§ Task requirements:
Scan the data below for lines holding the word "polls", and copy each line found.

[Items from a data source]
* * * *

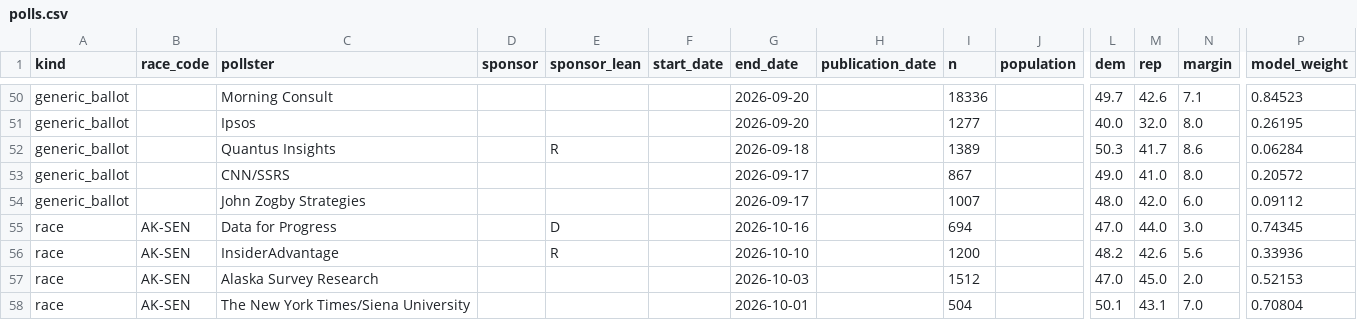
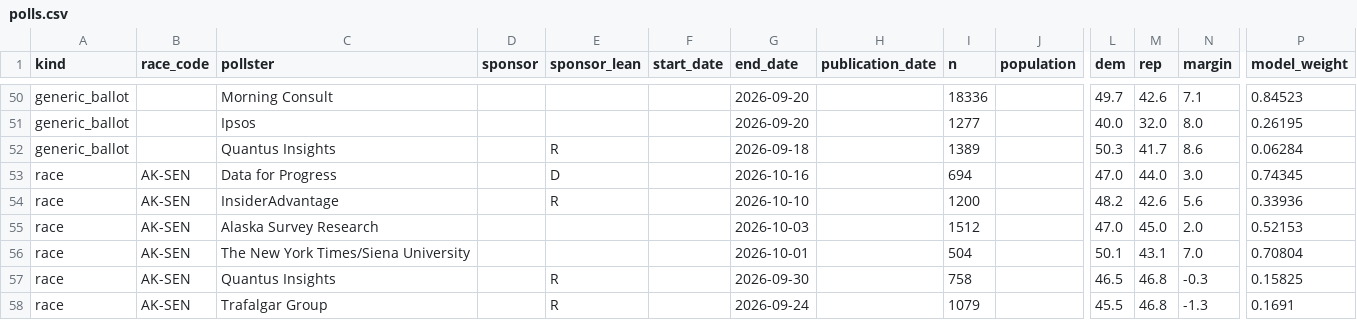
Before and after one commit to MusicOfScience/midterm-signals, a CSV file: public/data/polls.csv, drawn as a sheet; only a part is shown, gaps mark what is left out; the shorter side is filled out with more unchanged rows; rows hold the shown columns only; the diff covers the shown part only; the diff names each change by its address in the sheet, - before the commit and + after, or states it on an @@ line.

```diff
--- a/public/data/polls.csv
+++ b/public/data/polls.csv
-row 53: generic_ballot |  | CNN/SSRS |  |  |  | 2026-09-17 |  | 867 |  | 49.0 | 41.0 | 8.0 | 0.20572
-row 54: generic_ballot |  | John Zogby Strategies |  |  |  | 2026-09-17 |  | 1007 |  | 48.0 | 42.0 | 6.0 | 0.09112
```
Also changed, not shown: 11 removed rows elsewhere in this file, public/data/races.csv, 18 other files.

* * * *

§ Response to the exercise:
Before and after one commit to MusicOfScience/midterm-signals, a CSV file: public/data/polls.csv, drawn as a sheet; only a part is shown, gaps mark what is left out; the shorter side is filled out with more unchanged rows; rows hold the shown columns only; the diff covers the shown part only; the diff names each change by its address in the sheet, - before the commit and + after, or states it on an @@ line.
--- a/public/data/polls.csv
+++ b/public/data/polls.csv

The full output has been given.